_DATA PROVIDED_:
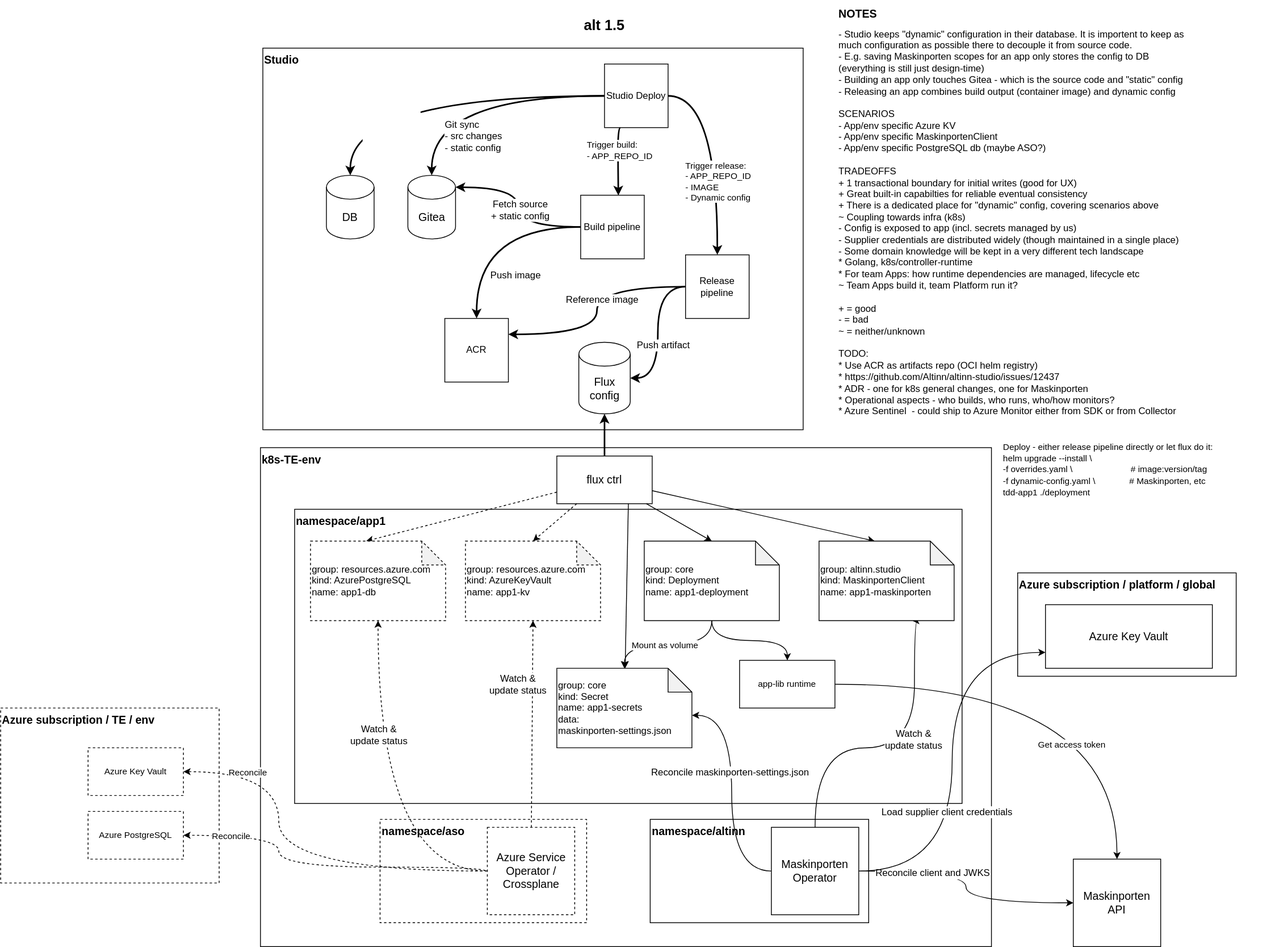
Altinn/altinn-k8s-operator keeps this draw.io diagram as docs/maskinporten.drawio.svg. Above is the earlier version. Source tidied: cells renumbered, new cells last; positions are measured from the earlier drawing's top-left corner, leaving out a move shared by most shapes.
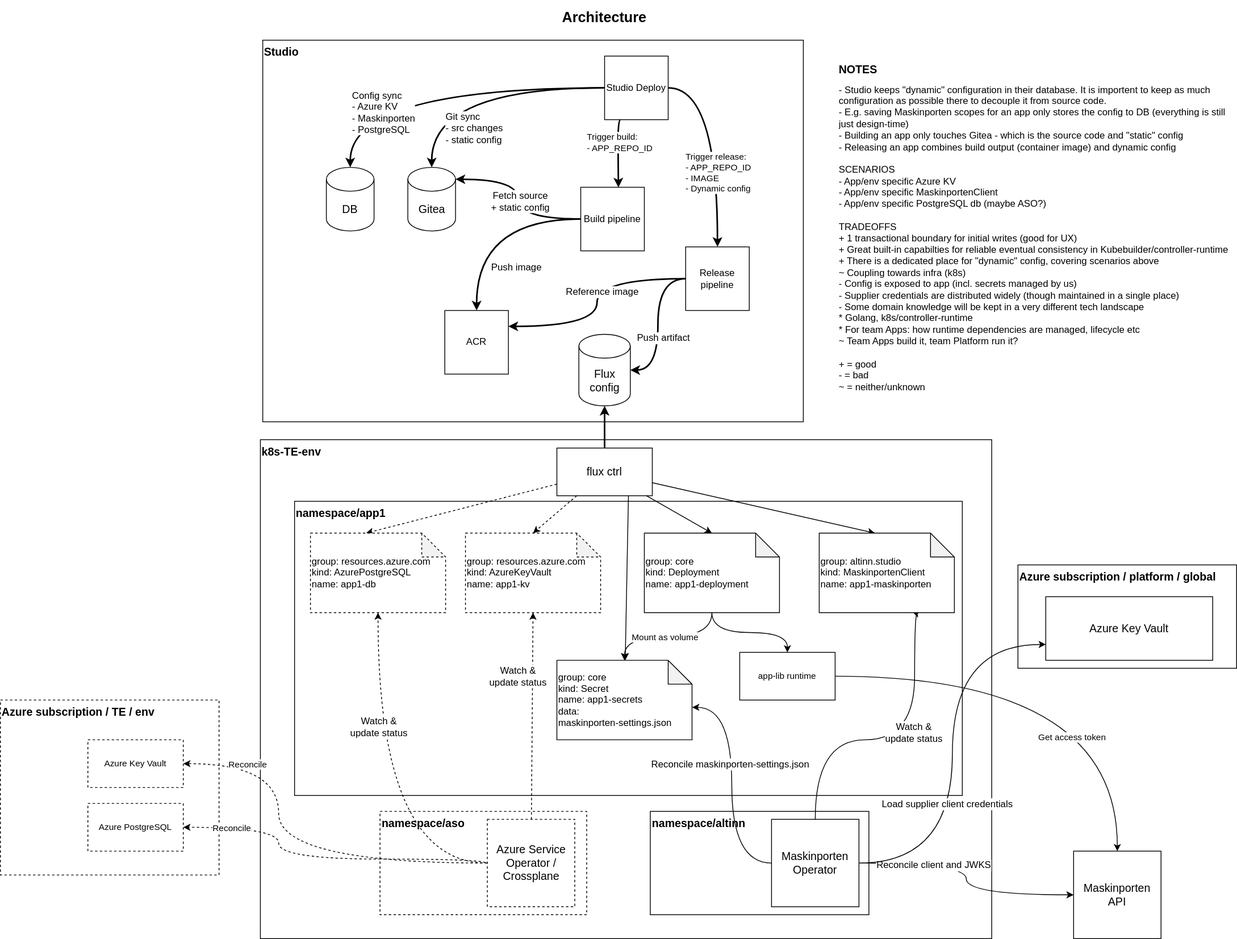
The same diagram one commit later.

Diff of the diagram source:
```diff
@@ -28,12 +28,12 @@
     <mxCell id="9" value="Studio" style="rounded=0;whiteSpace=wrap;html=1;fontSize=14;fillColor=none;verticalAlign=top;align=left;fontStyle=1;" parent="1" vertex="1">
       <mxGeometry x="330" y="50" width="680" height="480" as="geometry" />
     </mxCell>
-    <mxCell id="10" style="edgeStyle=orthogonalEdgeStyle;html=1;entryX=0.5;entryY=0;entryDx=0;entryDy=0;entryPerimeter=0;fontSize=11;fontColor=#FFFFFF;curved=1;strokeWidth=2;" parent="1" edge="1" source="18" target="30">
+    <mxCell id="10" style="edgeStyle=orthogonalEdgeStyle;html=1;entryX=0.5;entryY=0;entryDx=0;entryDy=0;entryPerimeter=0;fontSize=12;fontColor=default;curved=1;strokeWidth=2;labelBackgroundColor=default;" parent="1" edge="1" source="18" target="30">
       <mxGeometry relative="1" as="geometry" />
     </mxCell>
-    <mxCell id="11" value="&lt;div style=&quot;text-align: left;&quot;&gt;Config sync&lt;/div&gt;&lt;div style=&quot;text-align: left;&quot;&gt;- Azure KV&lt;/div&gt;&lt;div style=&quot;text-align: left;&quot;&gt;- Maskinporten&lt;/div&gt;&lt;div style=&quot;text-align: left;&quot;&gt;- PostgreSQL&lt;/div&gt;" style="edgeLabel;html=1;align=center;verticalAlign=middle;fontSize=11;fontColor=#FFFFFF;" parent="10" vertex="1">
-      <mxGeometry x="0.32" y="10" relative="1" as="geometry">
-        <mxPoint x="7" y="20" as="offset" />
+    <mxCell id="11" value="&lt;div style=&quot;text-align: left; font-size: 12px;&quot;&gt;Config sync&lt;/div&gt;&lt;div style=&quot;text-align: left; font-size: 12px;&quot;&gt;- Azure KV&lt;/div&gt;&lt;div style=&quot;text-align: left; font-size: 12px;&quot;&gt;- Maskinporten&lt;/div&gt;&lt;div style=&quot;text-align: left; font-size: 12px;&quot;&gt;- PostgreSQL&lt;/div&gt;" style="edgeLabel;html=1;align=center;verticalAlign=middle;fontSize=12;fontColor=default;labelBackgroundColor=default;" parent="10" vertex="1">
+      <mxGeometry x="0.28" y="37" relative="1" as="geometry">
+        <mxPoint x="-10" y="-7" as="offset" />
       </mxGeometry>
     </mxCell>
     <mxCell id="12" style="edgeStyle=orthogonalEdgeStyle;html=1;entryX=0.593;entryY=0.004;entryDx=0;entryDy=0;entryPerimeter=0;fontSize=12;strokeWidth=2;curved=1;exitX=0.25;exitY=1;exitDx=0;exitDy=0;" parent="1" edge="1" source="18" target="60">
@@ -49,10 +49,10 @@
         <mxPoint x="2" y="3" as="offset" />
       </mxGeometry>
     </mxCell>
-    <mxCell id="14" style="edgeStyle=orthogonalEdgeStyle;html=1;entryX=0.5;entryY=0;entryDx=0;entryDy=0;entryPerimeter=0;fontSize=12;curved=1;strokeWidth=2;" parent="1" edge="1" source="18" target="28">
+    <mxCell id="14" style="edgeStyle=orthogonalEdgeStyle;html=1;entryX=0.5;entryY=0;entryDx=0;entryDy=0;entryPerimeter=0;fontSize=12;curved=1;strokeWidth=2;labelBackgroundColor=default;" parent="1" edge="1" source="18" target="28">
       <mxGeometry relative="1" as="geometry" />
     </mxCell>
-    <mxCell id="15" value="&lt;div style=&quot;text-align: left;&quot;&gt;Git sync&lt;/div&gt;&lt;div style=&quot;text-align: left;&quot;&gt;- src changes&lt;/div&gt;&lt;div style=&quot;text-align: left;&quot;&gt;- static config&lt;/div&gt;" style="edgeLabel;html=1;align=center;verticalAlign=middle;fontSize=12;" parent="14" vertex="1">
+    <mxCell id="15" value="&lt;div style=&quot;text-align: left;&quot;&gt;Git sync&lt;/div&gt;&lt;div style=&quot;text-align: left;&quot;&gt;- src changes&lt;/div&gt;&lt;div style=&quot;text-align: left;&quot;&gt;- static config&lt;/div&gt;" style="edgeLabel;html=1;align=center;verticalAlign=middle;fontSize=12;labelBackgroundColor=default;" parent="14" vertex="1">
       <mxGeometry x="0.24" y="13" relative="1" as="geometry">
         <mxPoint x="32" y="37" as="offset" />
       </mxGeometry>
@@ -100,7 +100,7 @@
     <mxCell id="25" value="Maskinporten Operator" style="whiteSpace=wrap;html=1;fontSize=14;" parent="1" vertex="1">
       <mxGeometry x="970" y="1030" width="110" height="110" as="geometry" />
     </mxCell>
-    <mxCell id="26" value="&lt;h1 style=&quot;font-size: 18px;&quot;&gt;alt 1.5&lt;/h1&gt;" style="text;html=1;strokeColor=none;fillColor=none;spacing=5;spacingTop=-20;whiteSpace=wrap;overflow=hidden;rounded=0;align=center;verticalAlign=top;fontSize=18;" parent="1" vertex="1">
+    <mxCell id="26" value="&lt;h1 style=&quot;font-size: 18px;&quot;&gt;Architecture&lt;/h1&gt;" style="text;html=1;strokeColor=none;fillColor=none;spacing=5;spacingTop=-20;whiteSpace=wrap;overflow=hidden;rounded=0;align=center;verticalAlign=top;fontSize=18;" parent="1" vertex="1">
       <mxGeometry x="665" y="10" width="190" height="30" as="geometry" />
     </mxCell>
     <mxCell id="27" value="Maskinporten API" style="whiteSpace=wrap;html=1;fontSize=14;" parent="1" vertex="1">
@@ -109,8 +109,8 @@
     <mxCell id="28" value="Gitea" style="shape=cylinder3;whiteSpace=wrap;html=1;boundedLbl=1;backgroundOutline=1;size=15;fontSize=14;" parent="1" vertex="1">
       <mxGeometry x="512.5" y="210" width="60" height="80" as="geometry" />
     </mxCell>
-    <mxCell id="29" value="&lt;h1 style=&quot;font-size: 14px;&quot;&gt;NOTES&lt;/h1&gt;&lt;div&gt;- Studio keeps &quot;dynamic&quot; configuration in their database. It is importent to keep as much configuration as possible there to decouple it from source code.&lt;/div&gt;&lt;div&gt;- E.g. saving Maskinporten scopes for an app only stores the config to DB (everything is still just design-time)&lt;/div&gt;&lt;div&gt;- Building an app only touches Gitea - which is the source code and &quot;static&quot; config&lt;/div&gt;&lt;div&gt;- Releasing an app combines build output (container image) and dynamic config&lt;/div&gt;&lt;div&gt;&lt;br&gt;&lt;/div&gt;&lt;div&gt;SCENARIOS&lt;/div&gt;&lt;div&gt;- App/env specific Azure KV&lt;/div&gt;&lt;div&gt;- App/env specific MaskinportenClient&lt;/div&gt;&lt;div&gt;- App/env specific PostgreSQL db (maybe ASO?)&lt;/div&gt;&lt;div&gt;&lt;br&gt;&lt;/div&gt;&lt;div&gt;TRADEOFFS&lt;br&gt;+ 1 transactional boundary for initial writes (good for UX)&lt;br&gt;+ Great built-in capabilties for reliable eventual consistency&lt;/div&gt;&lt;div&gt;+ There is a dedicated place for &quot;dynamic&quot; config, covering scenarios above&lt;br&gt;~ Coupling towards infra (k8s)&lt;/div&gt;&lt;div&gt;- Config is exposed to app (incl. secrets managed by us)&lt;/div&gt;&lt;div&gt;- Supplier credentials are distributed widely (though maintained in a single place)&lt;/div&gt;&lt;div&gt;- Some domain knowledge will be kept in a very different tech landscape&lt;/div&gt;&lt;div&gt;&amp;nbsp; * Golang, k8s/controller-runtime&lt;br&gt;&amp;nbsp; * For team Apps: how runtime dependencies are managed, lifecycle etc&lt;/div&gt;&lt;div&gt;~ Team Apps build it, team Platform run it?&lt;/div&gt;&lt;div&gt;&lt;br&gt;&lt;/div&gt;&lt;div&gt;+ = good&lt;/div&gt;&lt;div&gt;- = bad&lt;/div&gt;&lt;div&gt;~ = neither/unknown&lt;br&gt;&lt;br&gt;TODO:&lt;/div&gt;&lt;div&gt;* Use ACR as artifacts repo (OCI helm registry)&lt;br&gt;*&amp;nbsp;https://github.com/Altinn/altinn-studio/issues/12437&lt;br&gt;* ADR - one for k8s general changes, one for Maskinporten&lt;br&gt;* Operational aspects - who builds, who runs, who/how monitors?&lt;br&gt;* Azure Sentinel&amp;nbsp; - could ship to Azure Monitor either from SDK or from Collector&lt;/div&gt;" style="text;html=1;strokeColor=none;fillColor=none;spacing=5;spacingTop=-20;whiteSpace=wrap;overflow=hidden;rounded=0;" parent="1" vertex="1">
-      <mxGeometry x="1050" width="460" height="520" as="geometry" />
+    <mxCell id="29" value="&lt;h1 style=&quot;font-size: 14px;&quot;&gt;NOTES&lt;/h1&gt;&lt;div&gt;- Studio keeps &quot;dynamic&quot; configuration in their database. It is importent to keep as much configuration as possible there to decouple it from source code.&lt;/div&gt;&lt;div&gt;- E.g. saving Maskinporten scopes for an app only stores the config to DB (everything is still just design-time)&lt;/div&gt;&lt;div&gt;- Building an app only touches Gitea - which is the source code and &quot;static&quot; config&lt;/div&gt;&lt;div&gt;- Releasing an app combines build output (container image) and dynamic config&lt;/div&gt;&lt;div&gt;&lt;br&gt;&lt;/div&gt;&lt;div&gt;SCENARIOS&lt;/div&gt;&lt;div&gt;- App/env specific Azure KV&lt;/div&gt;&lt;div&gt;- App/env specific MaskinportenClient&lt;/div&gt;&lt;div&gt;- App/env specific PostgreSQL db (maybe ASO?)&lt;/div&gt;&lt;div&gt;&lt;br&gt;&lt;/div&gt;&lt;div&gt;TRADEOFFS&lt;br&gt;+ 1 transactional boundary for initial writes (good for UX)&lt;br&gt;+ Great built-in capabilties for reliable eventual consistency in Kubebuilder/controller-runtime&lt;/div&gt;&lt;div&gt;+ There is a dedicated place for &quot;dynamic&quot; config, covering scenarios above&lt;br&gt;~ Coupling towards infra (k8s)&lt;/div&gt;&lt;div&gt;- Config is exposed to app (incl. secrets managed by us)&lt;/div&gt;&lt;div&gt;- Supplier credentials are distributed widely (though maintained in a single place)&lt;/div&gt;&lt;div&gt;- Some domain knowledge will be kept in a very different tech landscape&lt;/div&gt;&lt;div&gt;&amp;nbsp; * Golang, k8s/controller-runtime&lt;br&gt;&amp;nbsp; * For team Apps: how runtime dependencies are managed, lifecycle etc&lt;/div&gt;&lt;div&gt;~ Team Apps build it, team Platform run it?&lt;/div&gt;&lt;div&gt;&lt;br&gt;&lt;/div&gt;&lt;div&gt;+ = good&lt;/div&gt;&lt;div&gt;- = bad&lt;/div&gt;&lt;div&gt;~ = neither/unknown&lt;br&gt;&lt;/div&gt;" style="text;html=1;strokeColor=none;fillColor=none;spacing=5;spacingTop=-20;whiteSpace=wrap;overflow=hidden;rounded=0;" parent="1" vertex="1">
+      <mxGeometry x="1050" y="80" width="500" height="430" as="geometry" />
     </mxCell>
     <mxCell id="30" value="DB" style="shape=cylinder3;whiteSpace=wrap;html=1;boundedLbl=1;backgroundOutline=1;size=15;fontSize=14;" parent="1" vertex="1">
       <mxGeometry x="410" y="210" width="60" height="80" as="geometry" />
@@ -256,9 +256,6 @@
     <mxCell id="68" value="Release pipeline" style="whiteSpace=wrap;html=1;" parent="1" vertex="1">
       <mxGeometry x="862" y="310" width="80" height="80" as="geometry" />
     </mxCell>
-    <mxCell id="69" value="&lt;font style=&quot;font-size: 11px;&quot;&gt;Deploy - either release pipeline directly or let flux do it:&lt;br&gt;helm upgrade --install \&lt;br&gt;&amp;nbsp; &amp;nbsp; -f overrides.yaml \&amp;nbsp; &amp;nbsp; &amp;nbsp; &amp;nbsp; &amp;nbsp; &amp;nbsp; &amp;nbsp; &amp;nbsp; &amp;nbsp; &amp;nbsp; &amp;nbsp; &amp;nbsp; # image:version/tag&lt;br&gt;&amp;nbsp; &amp;nbsp; -f dynamic-config.yaml \&amp;nbsp; &amp;nbsp; &amp;nbsp; &amp;nbsp; &amp;nbsp; &amp;nbsp; &amp;nbsp; # Maskinporten, etc&lt;br&gt;&amp;nbsp; &amp;nbsp; tdd-app1 ./deployment&lt;br&gt;&lt;/font&gt;" style="text;html=1;strokeColor=none;fillColor=none;align=left;verticalAlign=middle;whiteSpace=wrap;rounded=0;fontSize=12;" parent="1" vertex="1">
-      <mxGeometry x="1260" y="530" width="337.5" height="100" as="geometry" />
-    </mxCell>
     <mxCell id="70" value="Azure Key Vault" style="rounded=0;whiteSpace=wrap;html=1;fontSize=11;dashed=1;" parent="1" vertex="1">
       <mxGeometry x="110" y="930" width="120" height="60" as="geometry" />
     </mxCell>
```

_WHAT TO WORK ON_: Lines with "relative" in the records above: copy every one of them.

_EXPECTED OUTPUT_:
       <mxGeometry relative="1" as="geometry" />
-      <mxGeometry x="0.32" y="10" relative="1" as="geometry">
+      <mxGeometry x="0.28" y="37" relative="1" as="geometry">
       <mxGeometry relative="1" as="geometry" />
       <mxGeometry x="0.24" y="13" relative="1" as="geometry">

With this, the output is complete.